Asylum Dialogues, Sheffield University, 19.04.2010
‘How come Mary got moved all over the country and put in prison?’
As we squeezed one more group onto the tables at the back, closing the doors on the 130 people packed into the room, it was clear the word about this show had spread far and wide. As the home of Actors for Human Rights North, Sheffield has seen its fair share of AFHR plays by now, but it’s clear that this diverse city still has audiences to be found. One new audience member posed the question ‘How come Mary got moved all over the country and put in prison?’ I’m always happy to hear questions such as these as it means we’re not just preaching to the converted (I’d be happier if the question was no longer needed…!) How to find a succinct answer? Gina Clayton one of the post show speakers and author of Textbook on Immigration and Asylum Law gave a clear response: ‘these people get caught up in a system that is broken down’. At the heart of what we do with Actors for Human Rights is bringing the voices affected by these ‘broken down systems’ to audiences encouraging them to think about what they can do to help. The other panel speaker, Sam, who is an active volunteer in Sheffield talked to the audience about ways of taking action such as volunteering with CDAS, Conversation Clubs, ASSIST, City of Sanctuary and how the smallest efforts can go a very long way. Looking round the room at the end with everyone eagerly studying their copy of 12 Things You Can Do it seems clear that these voices were inspiring.
Asylum Dialogues @ All Saints Church, Winterton, Scunthorpe, 21.04.2010
‘We don’t meet people like that around here.’
Tonight’s performance was, according to this audience in Winterton, ‘a real eye opener’. I think that’s about the best feedback we can get. Providing for perhaps the first time ever, a real insight into the lived experience of the UK asylum system and forging connections between vastly different parts of the community. Whilst Hull, a major city of dispersal for asylum seekers is only 17 miles away from Winterton, it is according to one audience member, ‘another universe’. Not that the people of Winterton are blind to the affairs of the world. The Q&A indicated there was a fair share of Guardian readers in the audience, and they had asked us to bring the Dialogues to them based on their concern for refugees, but few had previously encountered face to face a person who is going through that experience or heard in their own words what it was like. The real ‘John’ whose story features in Asylum Dialogues, attended last night and spoke after the reading about just how little he had known about the lives of refugees until he met Angela, a Jamaican woman who was the cleaner in his office who has now become his dear friend. He talked about his life radically changing when he realised the injustices she was enduring and how he now tours the country urging others to show similar support to those seeking sanctuary here. Whilst this was a long way from bright city lights or grand theatre stages, it was for me, the actors and the audience, Actors for Human Rights at its most useful.

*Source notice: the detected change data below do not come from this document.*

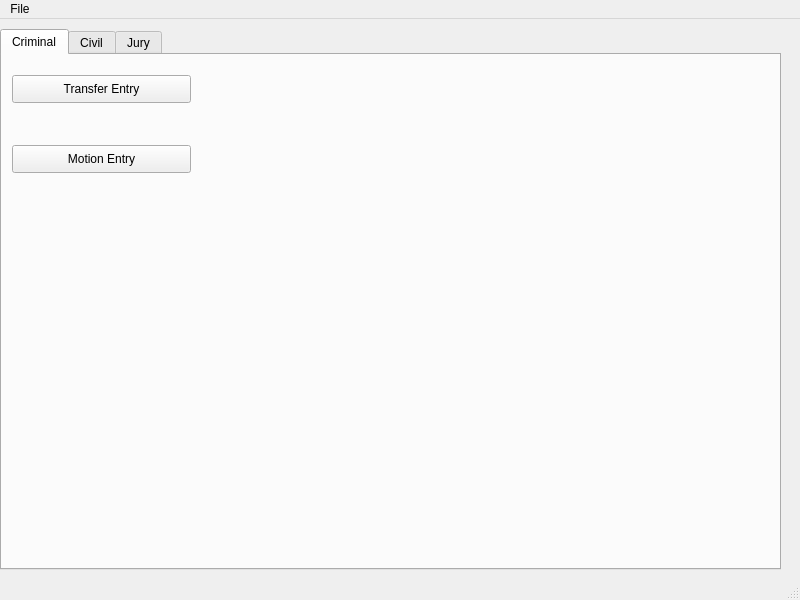
The window that ui/MainWindow.ui (HunterProgram22/MuniEntry) describes before a commit, drawn with Qt 5.
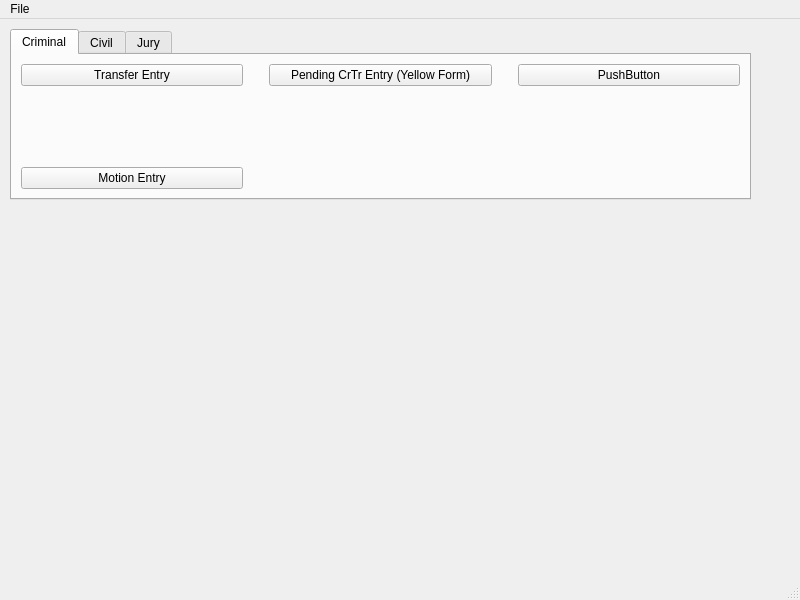
The same window after the commit.

Commit message: Added Yellow form.

Diff of the .ui file:
```diff
--- a/ui/MainWindow.ui
+++ b/ui/MainWindow.ui
@@ -17,10 +17,10 @@
    <widget class="QTabWidget" name="tabWidget">
     <property name="geometry">
      <rect>
-      <x>0</x>
+      <x>10</x>
       <y>10</y>
-      <width>781</width>
-      <height>541</height>
+      <width>741</width>
+      <height>171</height>
      </rect>
     </property>
     <property name="currentIndex">
@@ -30,32 +30,101 @@
      <attribute name="title">
       <string>Criminal</string>
      </attribute>
-     <widget class="QPushButton" name="MotionEntryDialog">
-      <property name="geometry">
-       <rect>
-        <x>10</x>
-        <y>90</y>
-        <width>179</width>
-        <height>28</height>
-       </rect>
-      </property>
-      <property name="text">
-       <string>Motion Entry</string>
-      </property>
-     </widget>
-     <widget class="QPushButton" name="TransferEntryDialog">
-      <property name="geometry">
-       <rect>
-        <x>10</x>
-        <y>20</y>
-        <width>179</width>
-        <height>28</height>
-       </rect>
-      </property>
-      <property name="text">
-       <string>Transfer Entry</string>
-      </property>
-     </widget>
+     <layout class="QGridLayout" name="gridLayout">
+      <item row="0" column="4">
+       <widget class="QPushButton" name="pushButton_2">
+        <property name="text">
+         <string>PushButton</string>
+        </property>
+       </widget>
+      </item>
+      <item row="1" column="2">
+       <spacer name="horizontalSpacer_2">
+        <property name="orientation">
+         <enum>Qt::Horizontal</enum>
+        </property>
+        <property name="sizeHint" stdset="0">
+         <size>
+          <width>40</width>
+          <height>20</height>
+         </size>
+        </property>
+       </spacer>
+      </item>
+      <item row="1" column="4">
+       <spacer name="horizontalSpacer_3">
+        <property name="orientation">
+         <enum>Qt::Horizontal</enum>
+        </property>
+        <property name="sizeHint" stdset="0">
+         <size>
+          <width>40</width>
+          <height>20</height>
+         </size>
+        </property>
+       </spacer>
+      </item>
+      <item row="2" column="0">
+       <widget class="QPushButton" name="MotionEntryDialog">
+        <property name="text">
+         <string>Motion Entry</string>
+        </property>
+       </widget>
+      </item>
+      <item row="1" column="0">
+       <spacer name="horizontalSpacer">
+        <property name="orientation">
+         <enum>Qt::Horizontal</enum>
+        </property>
+        <property name="sizeHint" stdset="0">
+         <size>
+          <width>40</width>
+          <height>20</height>
+         </size>
+        </property>
+       </spacer>
+      </item>
+      <item row="0" column="3" rowspan="3">
+       <spacer name="verticalSpacer_2">
+        <property name="orientation">
+         <enum>Qt::Vertical</enum>
+        </property>
+        <property name="sizeHint" stdset="0">
+         <size>
+          <width>20</width>
+          <height>40</height>
+         </size>
+        </property>
+       </spacer>
+      </item>
+      <item row="0" column="1" rowspan="3">
+       <spacer name="verticalSpacer">
+        <property name="orientation">
+         <enum>Qt::Vertical</enum>
+        </property>
+        <property name="sizeHint" stdset="0">
+         <size>
+          <width>20</width>
+          <height>40</height>
+         </size>
+        </property>
+       </spacer>
+      </item>
+      <item row="0" column="0">
+       <widget class="QPushButton" name="TransferEntryDialog">
+        <property name="text">
+         <string>Transfer Entry</string>
+        </property>
+       </widget>
+      </item>
+      <item row="0" column="2">
+       <widget class="QPushButton" name="YellowFormDialog">
+        <property name="text">
+         <string>Pending CrTr Entry (Yellow Form)</string>
+        </property>
+       </widget>
+      </item>
+     </layout>
     </widget>
     <widget class="QWidget" name="tab_2">
      <attribute name="title">
```
Left out of the diff: 24 changed lines with no effect on the pictures. The commit also changes 5 other files.
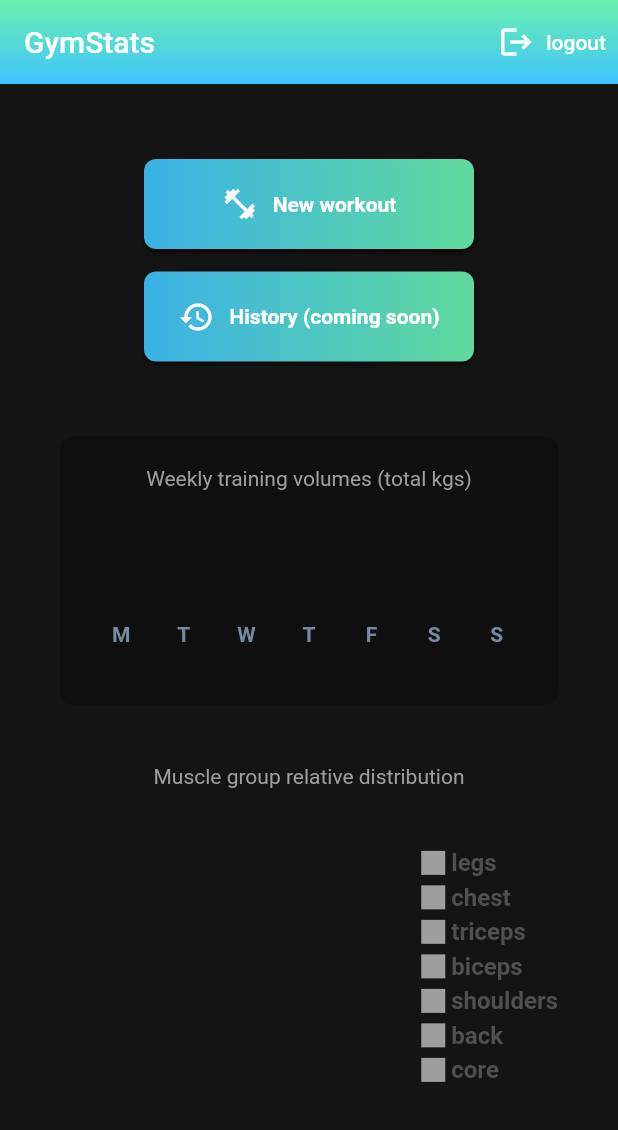
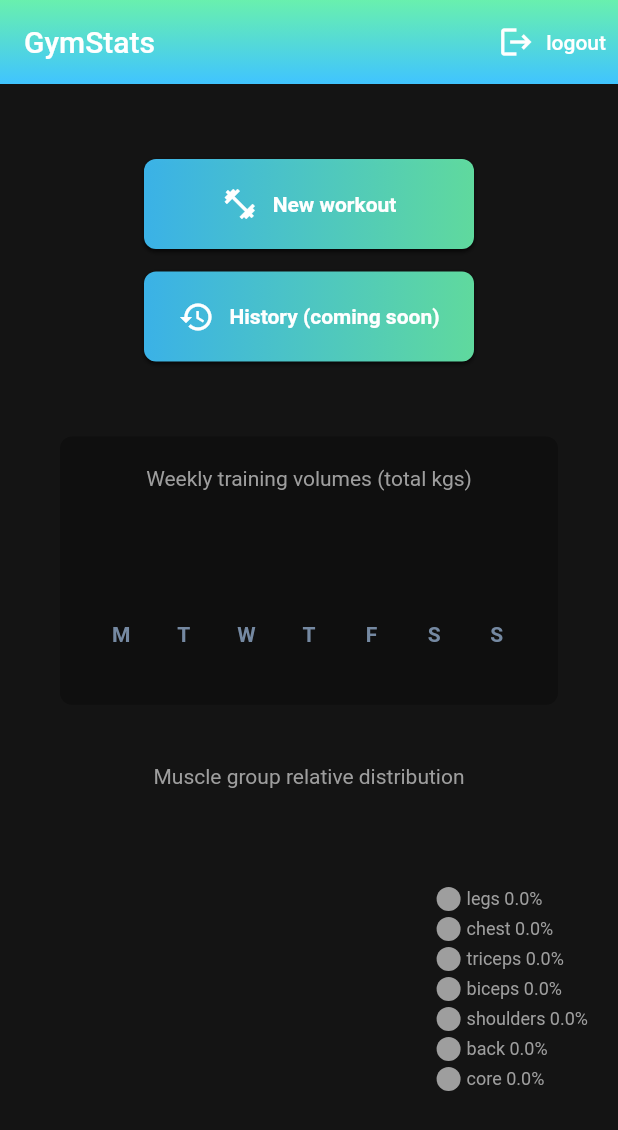
Before and after one commit to jacksondearing96/bread_basket, a Flutter app: the screen it shows once a user with an empty profile is signed in, on a phone screen of 412 x 824 dp. Shown: the top 1130 px of the screen. Run offline on Flutter 3.47's test engine with Material 2 defaults, Android fonts, the phone set to English and light mode, and no system bars; drawn by our look-alikes of fl_chart; our stand-ins replace cloud_firestore, email_validator, firebase_auth, firebase_core, flutter_spinkit; accounts and stored records are empty.

Commit message:
Improved styling and added % on muscle group relative distribution pie chart.

```diff
--- a/lib/analytics/MuscleGroupPieChart.dart
+++ b/lib/analytics/MuscleGroupPieChart.dart
@@ -41,7 +41,7 @@ class _MuscleGroupPieChartState extends State<MuscleGroupPieChart> {
     }
 
     return Padding(
-      padding: EdgeInsets.symmetric(horizontal: 20, vertical: 20),
+      padding: EdgeInsets.symmetric(vertical: 20),
       child: Column(
         children: [
           Text('Muscle group relative distribution',
@@ -98,14 +98,18 @@ class _MuscleGroupPieChartState extends State<MuscleGroupPieChart> {
       final exerciseCount = muscleGroupToExerciseCount.containsKey(muscleGroup)
           ? muscleGroupToExerciseCount[muscleGroup]!.toDouble()
           : 0.0;
+      final proportionOfTotalExercises =
+          (totalExerciseCount == 0) ? 0.0 : exerciseCount / totalExerciseCount;
       Color color = Colors.grey;
       if (exerciseCount > 0) {
         color = colors.removeAt(0);
       }
       labels.add(Indicator(
-          color: color,
-          text: muscleGroup,
-          isSquare: true));
+        color: color,
+        text: muscleGroup,
+        proportion: proportionOfTotalExercises,
+        isSquare: false,
+      ));
       labels.add(SizedBox(height: 4.0));
       ++index;
     }
@@ -123,7 +127,7 @@ class _MuscleGroupPieChartState extends State<MuscleGroupPieChart> {
       // final proportionOfTotalExercises =
       //     (totalExerciseCount == 0) ? 0.0 : exerciseCount / totalExerciseCount;
       final fontSize = isTouched ? 18.0 : 12.0;
-      final radius = isTouched ? 70.0 : 50.0;
+      final radius = isTouched ? 90.0 : 70.0;
       Color color = Colors.grey;
       if (exerciseCount > 0) {
         color = colors.removeAt(0);
--- a/lib/analytics/indicator.dart
+++ b/lib/analytics/indicator.dart
@@ -1,3 +1,4 @@
+import 'package:bread_basket/shared/constants.dart';
 import 'package:flutter/material.dart';
 
 class Indicator extends StatelessWidget {
@@ -6,11 +7,13 @@ class Indicator extends StatelessWidget {
   final bool isSquare;
   final double size;
   final Color textColor;
+  final double proportion;
 
   const Indicator({
     Key? key,
     required this.color,
     required this.text,
+    required this.proportion,
     required this.isSquare,
     this.size = 16,
     this.textColor = const Color(0xff505050),
@@ -32,8 +35,8 @@ class Indicator extends StatelessWidget {
           width: 4,
         ),
         Text(
-          text,
-          style: TextStyle(fontSize: 16, fontWeight: FontWeight.bold, color: textColor),
+          '$text ${(proportion * 100).toStringAsFixed(1)}%',
+          style: TextStyle(fontSize: 12, color: Constants.hintColor),
         )
       ],
     );
```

Asylum Dialogues @ Manchester Uni, 29.04.2010
‘Befriend a refugee, what’s that? Like invite them to your house?’
At 7pm, before anyone had turned up to this dank, musty nightclub room, on a cold rainy night, smack bang in the middle of exams prep time, I thought ‘Here we go. We’ll get 20 maximum, keen students already on side’… I was wrong. 60 people turned up, and when I asked the audience to raise a hand if they were already part of with the Student Action For Refugees group only three hands shot up! During the pre-show mill around, someone reading our 12 Things You Can Do Document muttered, ‘Befriend a refugee, what’s that? Like invite them to your house?’ By the end of the show, that same person was chatting with Dave from BOAZ Trust about doing just that, befriending and supporting destitute asylum seekers through BOAZ Trust’s destitution project. And lots of other connections were made too, people chatting to woman from Community Arts North West about volunteering with their Exodus Festival, someone chatting with a person from the Red Cross about volunteering in their night shelter.
So from Manchester to Winterton and in between, over this past week we’ve communicated the inspiring voices of Asylum Dialogues to wide-ranging audiences reminding me just why Actors for Human Rights is so useful and just how lucky I am to be a part of it.
By Clea Langton, Regional Co-Ordinator, Actors for Human Rights